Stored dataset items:
────

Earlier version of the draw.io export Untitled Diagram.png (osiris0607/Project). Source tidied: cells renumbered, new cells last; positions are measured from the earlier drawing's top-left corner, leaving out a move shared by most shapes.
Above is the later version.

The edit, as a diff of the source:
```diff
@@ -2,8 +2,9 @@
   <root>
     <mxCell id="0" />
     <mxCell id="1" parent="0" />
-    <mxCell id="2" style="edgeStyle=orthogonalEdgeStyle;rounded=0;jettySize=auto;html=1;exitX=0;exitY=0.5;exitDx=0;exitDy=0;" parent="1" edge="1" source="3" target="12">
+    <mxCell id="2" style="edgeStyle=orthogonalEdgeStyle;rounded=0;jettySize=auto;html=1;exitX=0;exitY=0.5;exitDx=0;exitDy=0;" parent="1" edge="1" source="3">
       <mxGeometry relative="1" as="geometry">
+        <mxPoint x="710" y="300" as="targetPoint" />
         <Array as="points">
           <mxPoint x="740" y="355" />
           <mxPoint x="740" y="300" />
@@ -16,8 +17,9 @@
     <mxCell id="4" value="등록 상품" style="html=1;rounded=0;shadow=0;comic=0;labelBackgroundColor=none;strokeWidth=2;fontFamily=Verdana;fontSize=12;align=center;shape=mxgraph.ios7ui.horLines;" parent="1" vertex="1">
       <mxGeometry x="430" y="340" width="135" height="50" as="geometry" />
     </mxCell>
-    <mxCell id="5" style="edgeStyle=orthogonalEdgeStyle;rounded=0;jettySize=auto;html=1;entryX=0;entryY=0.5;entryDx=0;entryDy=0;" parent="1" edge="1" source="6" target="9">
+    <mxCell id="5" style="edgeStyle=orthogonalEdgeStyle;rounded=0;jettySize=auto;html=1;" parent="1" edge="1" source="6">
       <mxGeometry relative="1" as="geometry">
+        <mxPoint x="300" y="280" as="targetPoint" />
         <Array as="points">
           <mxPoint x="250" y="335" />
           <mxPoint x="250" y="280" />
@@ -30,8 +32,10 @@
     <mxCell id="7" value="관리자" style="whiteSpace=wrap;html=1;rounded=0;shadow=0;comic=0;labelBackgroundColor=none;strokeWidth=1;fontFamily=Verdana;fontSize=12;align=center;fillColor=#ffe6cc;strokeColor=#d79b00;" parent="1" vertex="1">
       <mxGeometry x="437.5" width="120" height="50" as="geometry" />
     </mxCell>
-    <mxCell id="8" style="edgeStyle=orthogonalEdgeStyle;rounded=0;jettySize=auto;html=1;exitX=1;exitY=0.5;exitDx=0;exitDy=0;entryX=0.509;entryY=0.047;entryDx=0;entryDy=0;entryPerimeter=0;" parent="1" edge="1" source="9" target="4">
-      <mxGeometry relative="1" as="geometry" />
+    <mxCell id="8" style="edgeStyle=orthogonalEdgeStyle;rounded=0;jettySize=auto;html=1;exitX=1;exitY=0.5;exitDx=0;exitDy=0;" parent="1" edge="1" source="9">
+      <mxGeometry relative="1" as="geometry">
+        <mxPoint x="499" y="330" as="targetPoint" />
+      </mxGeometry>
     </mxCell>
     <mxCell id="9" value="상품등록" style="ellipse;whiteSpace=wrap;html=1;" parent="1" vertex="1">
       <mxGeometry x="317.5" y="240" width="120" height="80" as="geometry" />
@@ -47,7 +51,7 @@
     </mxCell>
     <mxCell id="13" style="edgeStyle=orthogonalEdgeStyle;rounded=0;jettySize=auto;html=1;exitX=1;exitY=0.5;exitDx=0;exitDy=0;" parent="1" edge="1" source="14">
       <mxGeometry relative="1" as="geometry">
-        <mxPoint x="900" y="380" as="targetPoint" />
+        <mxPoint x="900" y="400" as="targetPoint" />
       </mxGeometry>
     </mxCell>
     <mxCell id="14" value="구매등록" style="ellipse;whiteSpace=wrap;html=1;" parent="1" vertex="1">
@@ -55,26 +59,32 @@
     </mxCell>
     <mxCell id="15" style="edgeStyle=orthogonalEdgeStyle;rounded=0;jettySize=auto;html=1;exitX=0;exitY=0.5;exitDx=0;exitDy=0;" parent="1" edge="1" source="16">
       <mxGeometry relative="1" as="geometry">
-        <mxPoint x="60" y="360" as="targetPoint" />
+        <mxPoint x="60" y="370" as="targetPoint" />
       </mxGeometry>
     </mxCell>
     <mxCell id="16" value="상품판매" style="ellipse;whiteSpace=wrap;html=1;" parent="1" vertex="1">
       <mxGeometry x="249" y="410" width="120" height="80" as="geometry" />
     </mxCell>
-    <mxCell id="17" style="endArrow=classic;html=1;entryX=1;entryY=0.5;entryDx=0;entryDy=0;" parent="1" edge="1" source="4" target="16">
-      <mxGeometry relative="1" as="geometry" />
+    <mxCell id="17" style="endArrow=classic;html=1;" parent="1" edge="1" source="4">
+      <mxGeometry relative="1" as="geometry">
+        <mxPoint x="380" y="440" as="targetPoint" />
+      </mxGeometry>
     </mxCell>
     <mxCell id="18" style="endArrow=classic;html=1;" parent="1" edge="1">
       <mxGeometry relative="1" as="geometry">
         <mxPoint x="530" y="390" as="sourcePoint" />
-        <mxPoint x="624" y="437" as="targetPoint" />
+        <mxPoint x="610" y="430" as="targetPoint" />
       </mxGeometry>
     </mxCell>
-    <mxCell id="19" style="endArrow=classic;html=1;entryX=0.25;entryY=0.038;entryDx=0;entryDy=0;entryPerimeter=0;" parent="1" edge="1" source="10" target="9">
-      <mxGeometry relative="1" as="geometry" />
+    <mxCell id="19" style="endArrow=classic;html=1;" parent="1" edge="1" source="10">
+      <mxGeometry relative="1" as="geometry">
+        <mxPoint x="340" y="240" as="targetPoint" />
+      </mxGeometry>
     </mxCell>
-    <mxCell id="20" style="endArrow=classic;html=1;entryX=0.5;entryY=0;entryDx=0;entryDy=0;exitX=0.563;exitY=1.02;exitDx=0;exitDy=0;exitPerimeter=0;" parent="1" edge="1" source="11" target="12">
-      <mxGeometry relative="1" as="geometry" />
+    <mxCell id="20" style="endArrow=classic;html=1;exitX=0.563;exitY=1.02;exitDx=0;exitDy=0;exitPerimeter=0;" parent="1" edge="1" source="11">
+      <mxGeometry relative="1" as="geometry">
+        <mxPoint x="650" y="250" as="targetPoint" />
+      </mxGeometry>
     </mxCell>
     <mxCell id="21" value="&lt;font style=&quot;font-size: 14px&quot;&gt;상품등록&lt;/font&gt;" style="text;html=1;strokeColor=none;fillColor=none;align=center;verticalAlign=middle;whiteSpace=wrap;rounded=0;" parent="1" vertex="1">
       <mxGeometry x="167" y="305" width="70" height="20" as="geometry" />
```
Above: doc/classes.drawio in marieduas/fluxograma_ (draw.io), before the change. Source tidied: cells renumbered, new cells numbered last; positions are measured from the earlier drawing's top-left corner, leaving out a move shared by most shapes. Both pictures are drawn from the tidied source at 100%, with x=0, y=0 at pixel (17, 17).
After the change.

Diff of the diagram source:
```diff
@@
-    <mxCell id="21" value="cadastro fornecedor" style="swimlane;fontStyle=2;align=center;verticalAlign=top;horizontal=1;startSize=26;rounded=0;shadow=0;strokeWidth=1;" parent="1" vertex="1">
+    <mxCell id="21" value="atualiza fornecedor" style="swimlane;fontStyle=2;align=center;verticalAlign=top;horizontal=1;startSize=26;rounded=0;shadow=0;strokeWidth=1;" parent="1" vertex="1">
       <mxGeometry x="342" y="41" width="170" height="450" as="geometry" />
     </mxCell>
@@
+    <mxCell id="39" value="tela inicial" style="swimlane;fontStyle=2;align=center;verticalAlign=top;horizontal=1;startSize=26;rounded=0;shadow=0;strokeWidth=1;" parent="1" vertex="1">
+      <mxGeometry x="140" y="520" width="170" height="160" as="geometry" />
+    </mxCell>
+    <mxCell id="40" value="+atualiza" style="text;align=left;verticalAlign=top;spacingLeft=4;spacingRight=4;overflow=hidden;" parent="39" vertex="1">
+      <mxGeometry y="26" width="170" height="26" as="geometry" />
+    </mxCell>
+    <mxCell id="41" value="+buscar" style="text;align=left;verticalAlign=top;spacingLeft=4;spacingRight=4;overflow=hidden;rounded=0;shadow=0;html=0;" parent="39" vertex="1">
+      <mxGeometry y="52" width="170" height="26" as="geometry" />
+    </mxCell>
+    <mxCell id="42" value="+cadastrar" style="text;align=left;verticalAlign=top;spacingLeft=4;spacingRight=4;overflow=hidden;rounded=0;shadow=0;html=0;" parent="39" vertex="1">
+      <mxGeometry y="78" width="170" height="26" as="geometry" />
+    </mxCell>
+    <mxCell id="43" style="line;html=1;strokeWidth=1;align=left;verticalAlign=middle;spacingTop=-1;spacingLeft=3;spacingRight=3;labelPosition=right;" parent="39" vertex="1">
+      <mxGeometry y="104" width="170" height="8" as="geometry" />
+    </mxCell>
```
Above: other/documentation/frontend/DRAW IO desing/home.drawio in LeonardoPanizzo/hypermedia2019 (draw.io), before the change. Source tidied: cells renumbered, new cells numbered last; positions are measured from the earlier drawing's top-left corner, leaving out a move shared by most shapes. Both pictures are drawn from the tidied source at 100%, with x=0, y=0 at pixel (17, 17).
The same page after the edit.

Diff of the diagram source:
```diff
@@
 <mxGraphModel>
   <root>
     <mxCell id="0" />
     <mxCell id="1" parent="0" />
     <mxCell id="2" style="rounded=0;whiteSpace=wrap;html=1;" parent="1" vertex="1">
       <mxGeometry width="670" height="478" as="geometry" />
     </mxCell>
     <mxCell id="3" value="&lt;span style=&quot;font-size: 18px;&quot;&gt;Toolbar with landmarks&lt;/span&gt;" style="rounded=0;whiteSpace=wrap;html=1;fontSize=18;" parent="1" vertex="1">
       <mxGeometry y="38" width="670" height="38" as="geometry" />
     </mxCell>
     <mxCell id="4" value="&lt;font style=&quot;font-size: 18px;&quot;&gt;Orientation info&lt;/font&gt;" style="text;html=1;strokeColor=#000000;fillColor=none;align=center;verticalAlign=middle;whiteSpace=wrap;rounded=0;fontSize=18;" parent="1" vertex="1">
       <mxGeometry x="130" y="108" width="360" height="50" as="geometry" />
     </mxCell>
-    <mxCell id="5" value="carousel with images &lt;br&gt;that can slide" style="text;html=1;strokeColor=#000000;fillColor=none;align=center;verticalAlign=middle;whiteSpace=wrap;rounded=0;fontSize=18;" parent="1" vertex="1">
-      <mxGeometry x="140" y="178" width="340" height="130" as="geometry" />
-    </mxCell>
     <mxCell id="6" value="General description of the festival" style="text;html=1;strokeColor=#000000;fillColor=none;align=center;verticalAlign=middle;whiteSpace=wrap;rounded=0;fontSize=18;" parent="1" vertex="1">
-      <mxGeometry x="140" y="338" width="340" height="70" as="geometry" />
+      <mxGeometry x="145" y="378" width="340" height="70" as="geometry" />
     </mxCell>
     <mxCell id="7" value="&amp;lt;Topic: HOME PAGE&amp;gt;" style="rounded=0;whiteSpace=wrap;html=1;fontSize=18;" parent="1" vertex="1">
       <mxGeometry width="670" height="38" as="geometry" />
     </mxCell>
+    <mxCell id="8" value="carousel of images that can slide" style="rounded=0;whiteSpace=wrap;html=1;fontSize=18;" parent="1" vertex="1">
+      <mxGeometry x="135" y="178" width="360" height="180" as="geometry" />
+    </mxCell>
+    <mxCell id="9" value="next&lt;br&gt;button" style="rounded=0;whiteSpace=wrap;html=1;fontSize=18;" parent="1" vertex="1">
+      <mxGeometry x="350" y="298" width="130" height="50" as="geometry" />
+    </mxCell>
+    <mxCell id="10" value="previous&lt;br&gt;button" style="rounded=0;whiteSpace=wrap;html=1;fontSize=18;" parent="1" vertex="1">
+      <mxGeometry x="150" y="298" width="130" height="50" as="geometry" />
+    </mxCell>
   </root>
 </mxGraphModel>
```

────

> [AIM OF THE EXERCISE]: Look for the word "labelBackgroundColor" in every line of the records. State how many lines contain it, and write only the number.

> [ANSWER FOR THE TASK]: 2